• [Activity]
Scan the entries below. Report each line where the string "void" occurs.

• [Available data]
*** Begin section ***
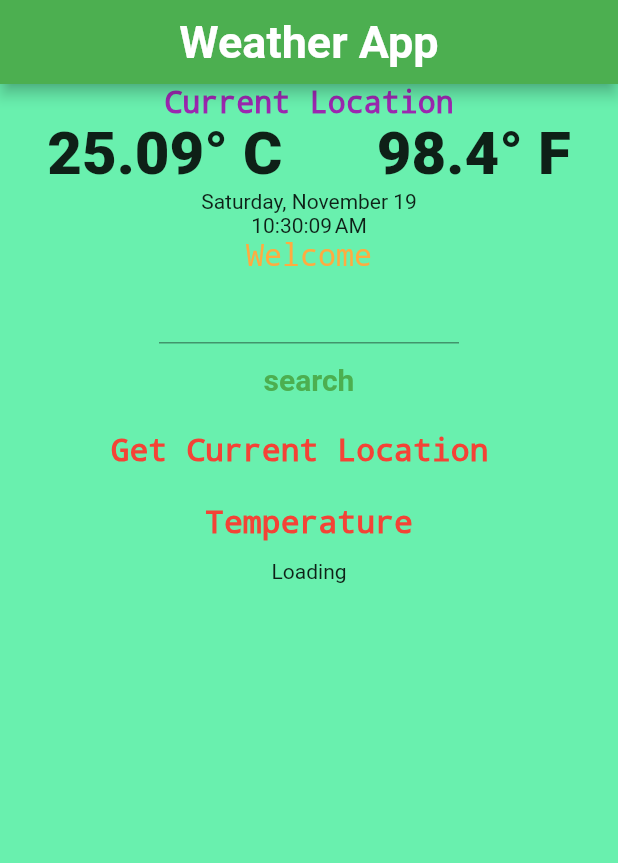
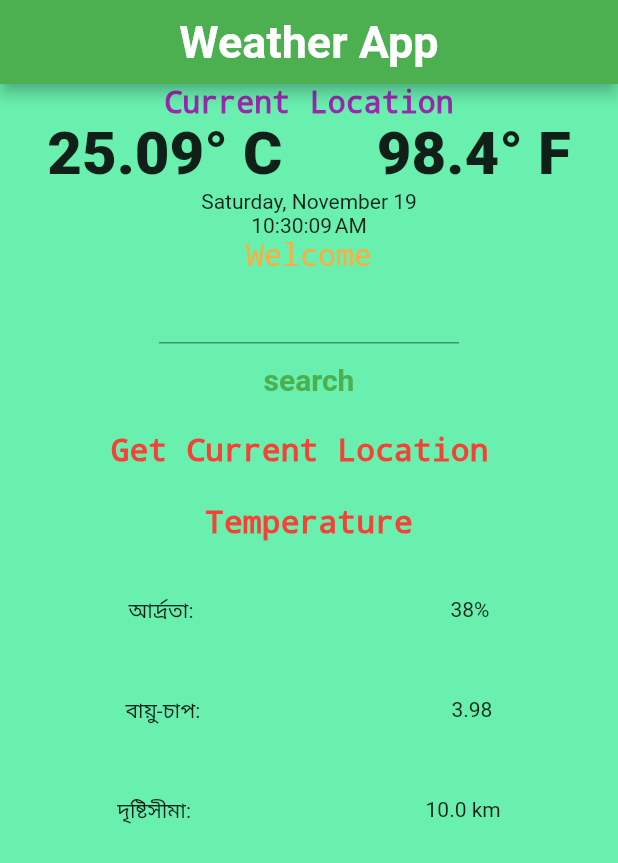
Before and after one commit to Kamol-Paul/my_weather_app, a Flutter app: the screen it shows after launch, after a tap on "Temperature", after a tap on "search", on a phone screen of 412 x 824 dp. Shown: the top 863 px of the screen. Run offline on Flutter 3.47's test engine with Material 2 defaults, Android fonts, the phone set to English and light mode, and no system bars; our stand-ins replace geolocator; network calls fail.

Commit message:
Successfully refactor code.... Finally I am happy. Miss you... :)

```diff
--- a/lib/HomePage/GetData/getData.dart
+++ b/lib/HomePage/GetData/getData.dart
@@ -12,9 +12,6 @@ class WeatherInformationMachine{
     final uri = Uri.https("api.openweathermap.org", "/data/2.5/weather",queryParameter);
     final response = await get(uri);
     final data = jsonDecode(response.body);
-    if (kDebugMode) {
-      print(data);
-    }
     return data;
   }
   Future<Map<String, dynamic>> getDataWithLongLat(String lon, String lat) async{
@@ -30,9 +27,9 @@ class WeatherInformationMachine{
     final uri = Uri.https("api.openweathermap.org", "/data/2.5/weather",queryParameter);
     final response = await get(uri);
     final data =  jsonDecode(response.body) as Map<String,dynamic>;
-    if (kDebugMode) {
-      print(data);
-    }
     return data;
   }
+  static Map<String,dynamic> getSample(){
+     return {"coord": {"lon": 88.6367, "lat": 24.3704}, "weather": [{"id": 803, "main": "Clouds", "description": "broken clouds", "icon": "04d"}], "base": "stations", "main": {"temp": 300.74, "feels_like": 300.35, "temp_min": 300.74, "temp_max": 300.74, "pressure": 1010, "humidity": 38, "sea_level": 1010, "grnd_level": 1008}, "visibility": 10000, "wind": {"speed": 3.98, "deg": 348, "gust": 3.99}, "clouds": {"all": 76}, "dt": 1668850387, "sys": {"country": "BD", "sunrise": 1668817421, "sunset": 1668856687}, "timezone": 21600, "id": 1185128, "name": "Rajshahi", "cod": 200};
+  }
 }
--- /dev/null
+++ b/lib/HomePage/LocationData/GetLocationData.dart
@@ -0,0 +1,22 @@
+import 'package:geolocator/geolocator.dart';
+
+import '../GetData/getData.dart';
+class GetLocationData{
+  static Future<Map<String, dynamic>> getResponseForCurrentLocation() async{
+    LocationPermission locationPermission = await Geolocator.checkPermission();
+
+    if(locationPermission == LocationPermission.denied){
+      locationPermission = await Geolocator.requestPermission();
+    }
+    Position position = await Geolocator.getCurrentPosition(
+        desiredAccuracy: LocationAccuracy.high
+    );
+    var longitude = position.longitude.toStringAsFixed(2);
+    var latitude = position.latitude.toStringAsFixed(2);
+
+    var machine = WeatherInformationMachine();
+    var response = await machine.getDataWithLongLat(longitude, latitude);
+    return response;
+
+  }
+}
--- a/lib/HomePage/TimeFeature/AdditionalFeature.dart
+++ b/lib/HomePage/TimeFeature/AdditionalFeature.dart
@@ -2,8 +2,7 @@ import 'package:flutter/material.dart';
 
 class AdditionalFeatures extends StatefulWidget {
   Map<String,dynamic> response;
-
-   AdditionalFeatures({Key? key, required this.response}) : super(key: key);
+   AdditionalFeatures({Key? key, required this.response, }) : super(key: key);
 
   @override
   State<AdditionalFeatures> createState() => _AdditionalFeaturesState();
@@ -11,24 +10,6 @@ class AdditionalFeatures extends StatefulWidget {
 }
 
 class _AdditionalFeaturesState extends State<AdditionalFeatures> {
-  var humidity = "Loading",windPressure = "Loading",eyeValue = "Loading";
-
-
-  @override
-
-
-  void initState(){
-      super.initState();
-    changeState(widget.response);
-  }
-  void changeState(data){
-
-    setState((){
-      humidity = "${data['main']['humidity']}%";
-      windPressure = data['wind']['speed'].toString();
-      eyeValue = "${data['visibility']/1000.0} km";
-    });
-  }
   @override
   Widget build(BuildContext context) {
     return SizedBox(
@@ -41,7 +22,7 @@ class _AdditionalFeaturesState extends State<AdditionalFeatures> {
             mainAxisAlignment: MainAxisAlignment.spaceAround,
             children: <Widget>[
              const Text("আর্দ্রতা:"),
-              Text(humidity),
+              Text("${widget.response['main']['humidity']}%"),
   ]
 
           ),
@@ -49,7 +30,7 @@ class _AdditionalFeaturesState extends State<AdditionalFeatures> {
             mainAxisAlignment: MainAxisAlignment.spaceAround,
             children: <Widget>[
               const Text("বায়ু-চাপ:"),
-              Text(windPressure)
+              Text(widget.response['wind']['speed'].toString())
           ]
 
           ),
@@ -57,7 +38,7 @@ class _AdditionalFeaturesState extends State<AdditionalFeatures> {
               mainAxisAlignment: MainAxisAlignment.spaceAround,
               children: <Widget>[
                 const Text("দৃষ্টিসীমা:"),
-                Text(eyeValue)
+                Text("${widget.response['visibility']/1000} km")
               ]
 
           )
--- a/lib/HomePage/homeBody.dart
+++ b/lib/HomePage/homeBody.dart
@@ -1,10 +1,9 @@
 import 'dart:async';
 
-import 'package:flutter/foundation.dart';
 import 'package:flutter/material.dart';
-import 'package:geolocator/geolocator.dart';
 import 'package:my_weather_app/HomePage/GetData/getData.dart';
 import 'package:my_weather_app/HomePage/GetData/CelToFar.dart';
+import 'package:my_weather_app/HomePage/LocationData/GetLocationData.dart';
 import 'package:my_weather_app/HomePage/TimeFeature/AdditionalFeature.dart';
 import 'package:my_weather_app/HomePage/TimeFeature/TimerTest.dart';
 class HomeBody extends StatefulWidget {
@@ -15,8 +14,7 @@ class HomeBody extends StatefulWidget {
 }
 
 class _HomeBodyState extends State<HomeBody> {
-
-  Widget additionalFeatures = Text("Loading");
+  var res = WeatherInformationMachine.getSample();
 
   var degree = "\u00B0" " C";
   var tempData = "25.09";
@@ -25,7 +23,6 @@ class _HomeBodyState extends State<HomeBody> {
   var location = "Current Location";
   var search = "search";
   var description = "Welcome";
-  var longi,lati;
   var converter = CelToFar();
   var dateUpdate = TimerTest();
   var date = "current date",currentTime = "current time";
@@ -40,13 +37,8 @@ class _HomeBodyState extends State<HomeBody> {
     });
   }
   TextEditingController textEditingController = TextEditingController();
+
   void getWeather() async {
-    if (kDebugMode) {
-      print("Praised");
-    }
-    if (kDebugMode) {
-      print("We Get the Value from the User: ${textEditingController.text}");
-    }
 
     var machine = WeatherInformationMachine();
     Map<String,dynamic> response = await machine.getDataWithCity(textEditingController.text);
@@ -55,69 +47,30 @@ class _HomeBodyState extends State<HomeBody> {
       double farData = converter.getFar(tempDegree);
 
       setState((){
-          additionalFeatures = const Text("data");
-        location = "In location " + response["name"];
+        location = "In location  " + response['name'];
         far = farData.toStringAsPrecision(2);
         tempData = tempDegree.toStringAsPrecision(2);
         description = response['weather'][0]['description'];
-        additionalFeatures = AdditionalFeatures(response: response);
-
+        res = response;
       });
     }
 
 
   }
-  void loadData() async{
-    var serviceStatus = await Geolocator.isLocationServiceEnabled();
-    if (kDebugMode) {
-      print(serviceStatus);
-    }
 
 
-    LocationPermission locationPermission = await Geolocator.checkPermission();
-
-    if(locationPermission == LocationPermission.denied){
-      locationPermission = await Geolocator.requestPermission();
-
-      if(locationPermission == LocationPermission.denied){
-        if (kDebugMode) {
-          print("permission denied");
-        }
-      } else if(locationPermission == LocationPermission.deniedForever){
-        if (kDebugMode) {
-          print("forget it. it's reject forever.");
-        }
-      } else {
-        if (kDebugMode) {
-          print("permission given");
-        }
-      }
-    }else {
-      if (kDebugMode) {
-        print("Permission Hold");
-      }
-    }
-
-    Position position = await Geolocator.getCurrentPosition(
-        desiredAccuracy: LocationAccuracy.high
-    );
-    longi = position.longitude.toStringAsFixed(2);
-    lati = position.latitude.toStringAsFixed(2);
-
-    var machine = WeatherInformationMachine();
-    var response = await machine.getDataWithLongLat(longi, lati);
-
+  void loadData() async{
+    Map<String,dynamic> response = await GetLocationData.getResponseForCurrentLocation();
     if(response["cod"] == 200){
       double tempDegree  = response['main']['temp'] - 273;
       double farData = converter.getFar(tempDegree);
 
       setState(() {
-        additionalFeatures = const Text("Loading");
         tempData = tempDegree.toStringAsPrecision(2);
         far = farData.toStringAsPrecision(2);
-        location = "Current Location " + response["name"];
+        location = "Current Location " + response['name'];
         description = response['weather'][0]['description'];
-        additionalFeatures = AdditionalFeatures(response: response);
+        res = response;
       });
     }
 
@@ -230,7 +183,7 @@ class _HomeBodyState extends State<HomeBody> {
                 )
             )
             ),
-            additionalFeatures
+            AdditionalFeatures(response: res),
 
 
 
```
*** End section ***
• [Reply to the exercise]
-  void initState(){
-  void changeState(data){
   void getWeather() async {
-  void loadData() async{
+  void loadData() async{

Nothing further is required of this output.